EXERCISE OBJECTIVE: From the entries below, report how many lines contain the string "layout". Give only that number.

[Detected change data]
════

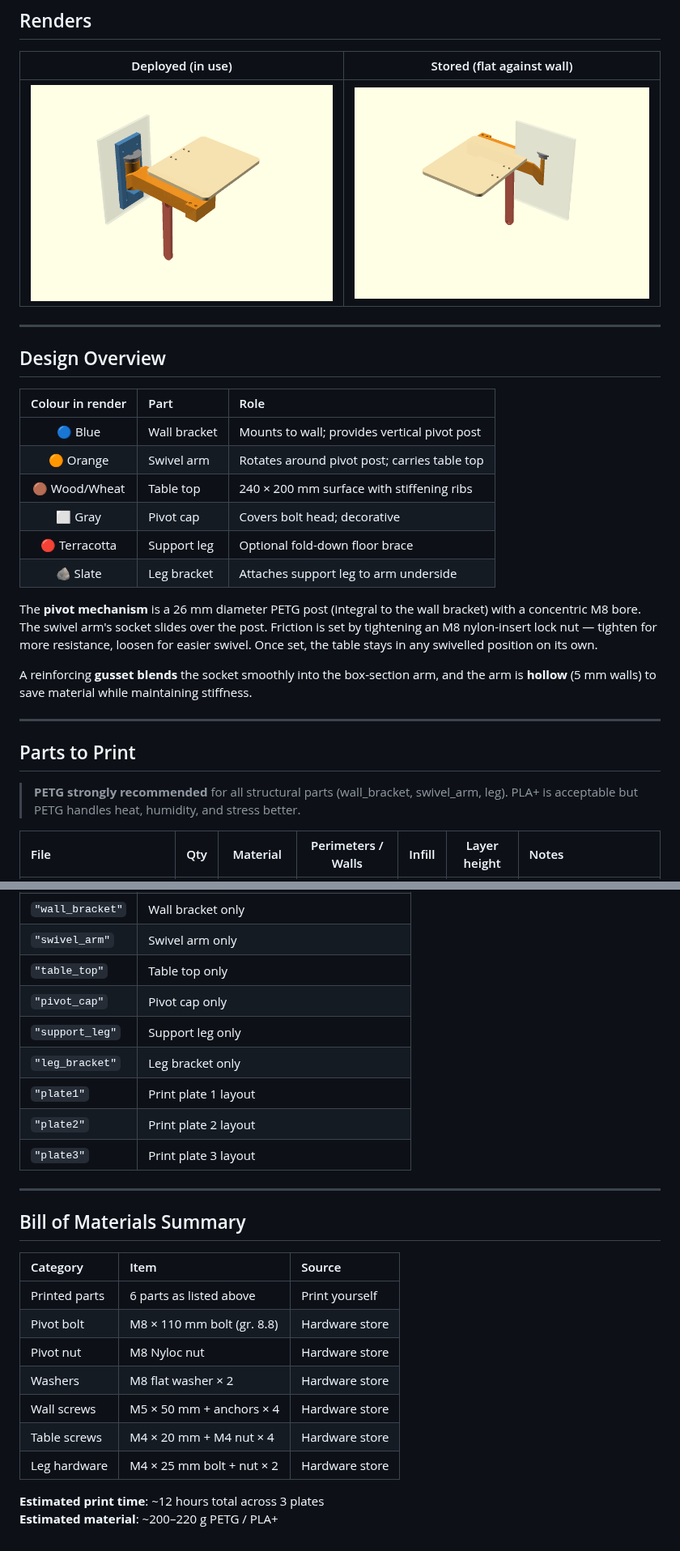
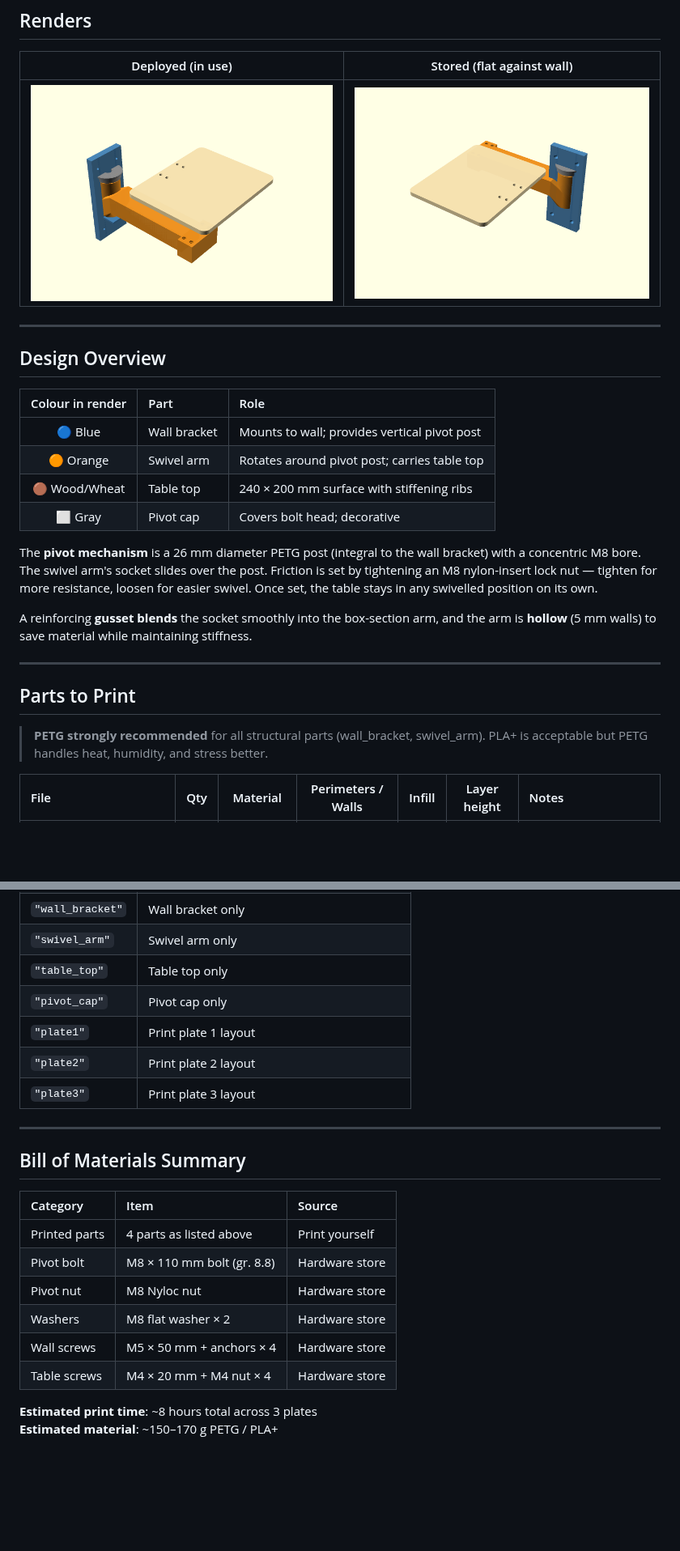
Before and after one commit to csm10495/agent-sandbox, a Markdown page: README.md, 2 parts joined by grey strips. Shown at 81% size. Rendered like a GitHub page; pictures changed too: renders/assembled_deployed.png, renders/assembled_stored.png; blank space fills up the shorter version.

```diff
--- a/README.md
+++ b/README.md
@@ -20,8 +20,6 @@ A fully 3D-printable wall-mounted table that swivels horizontally on a vertical
 | 🟠 Orange | Swivel arm | Rotates around pivot post; carries table top |
 | 🟤 Wood/Wheat | Table top | 240 × 200 mm surface with stiffening ribs |
 | ⬜ Gray | Pivot cap | Covers bolt head; decorative |
-| 🔴 Terracotta | Support leg | Optional fold-down floor brace |
-| 🪨 Slate | Leg bracket | Attaches support leg to arm underside |
 
 The **pivot mechanism** is a 26 mm diameter PETG post (integral to the wall bracket) with a concentric M8 bore. The swivel arm's socket slides over the post. Friction is set by tightening an M8 nylon-insert lock nut — tighten for more resistance, loosen for easier swivel. Once set, the table stays in any swivelled position on its own.
 
@@ -31,7 +29,7 @@ A reinforcing **gusset blends** the socket smoothly into the box-section arm, an
 
 ## Parts to Print
 
-> **PETG strongly recommended** for all structural parts (wall_bracket, swivel_arm, leg). PLA+ is acceptable but PETG handles heat, humidity, and stress better.
+> **PETG strongly recommended** for all structural parts (wall_bracket, swivel_arm). PLA+ is acceptable but PETG handles heat, humidity, and stress better.
 
 | File | Qty | Material | Perimeters / Walls | Infill | Layer height | Notes |
 |:-----|:---:|:--------:|:-------------------:|:------:|:------------:|:------|
@@ -139,8 +130,6 @@ xvfb-run openscad -o assembled.png \
 | `"swivel_arm"` | Swivel arm only |
 | `"table_top"` | Table top only |
 | `"pivot_cap"` | Pivot cap only |
-| `"support_leg"` | Support leg only |
-| `"leg_bracket"` | Leg bracket only |
 | `"plate1"` | Print plate 1 layout |
 | `"plate2"` | Print plate 2 layout |
 | `"plate3"` | Print plate 3 layout |
@@ -151,13 +140,12 @@ xvfb-run openscad -o assembled.png \
 
 | Category | Item | Source |
 |:---------|:-----|:-------|
-| Printed parts | 6 parts as listed above | Print yourself |
+| Printed parts | 4 parts as listed above | Print yourself |
 | Pivot bolt | M8 × 110 mm bolt (gr. 8.8) | Hardware store |
 | Pivot nut | M8 Nyloc nut | Hardware store |
 | Washers | M8 flat washer × 2 | Hardware store |
 | Wall screws | M5 × 50 mm + anchors × 4 | Hardware store |
 | Table screws | M4 × 20 mm + M4 nut × 4 | Hardware store |
-| Leg hardware | M4 × 25 mm bolt + nut × 2 | Hardware store |
 
-**Estimated print time**: ~12 hours total across 3 plates
-**Estimated material**: ~200–220 g PETG / PLA+
+**Estimated print time**: ~8 hours total across 3 plates
+**Estimated material**: ~150–170 g PETG / PLA+
```
Also changed, not shown: other parts of README.md (+4 -11 lines), renders/plate1.png, renders/plate2.png, 4 other files.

════

FINISHED TASK: 3